*** STUDY MATERIAL Section Begins ***

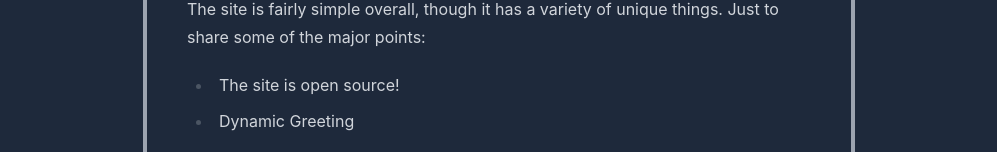
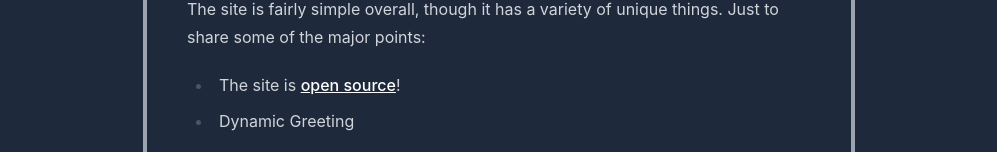
Before and after one commit to Sunonymous/SunnyOne-Next, a Next.js app: page / in a window 1280 px wide. Both pictures are taken after a click on the element "read about the site.". Shown: the part 1289-1441 px from the top of the page, without its empty margins (141-1138 px from the left). Built offline with nearby package versions, Linux system fonts and the light colour scheme.

Commit message:
linked to repository in about section

```diff
--- a/components/aboutSite.js
+++ b/components/aboutSite.js
@@ -11,7 +11,7 @@ export default function AboutSite() {
             </ul>
             <p>The site is fairly simple overall, though it has a variety of unique things. Just to share some of the major points:</p>
             <ul>
-                <li>The site is open source!</li>
+                <li>The site is <a href="https://github.com/Sunonymous/SunnyOne-Next" >open source</a>!</li>
                 <li>Dynamic Greeting
                     <ul>
                         <li>The site can greet you by name (if you want; open the settings).</li>
```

*** STUDY MATERIAL Section Ends ***

* _YOUR OBJECTIVE_
Your task is to copy each line of the listing that holds the word "open".

* _SOLUTION FOR THIS TASK_
-                <li>The site is open source!</li>
+                <li>The site is <a href="https://github.com/Sunonymous/SunnyOne-Next" >open source</a>!</li>
                         <li>The site can greet you by name (if you want; open the settings).</li>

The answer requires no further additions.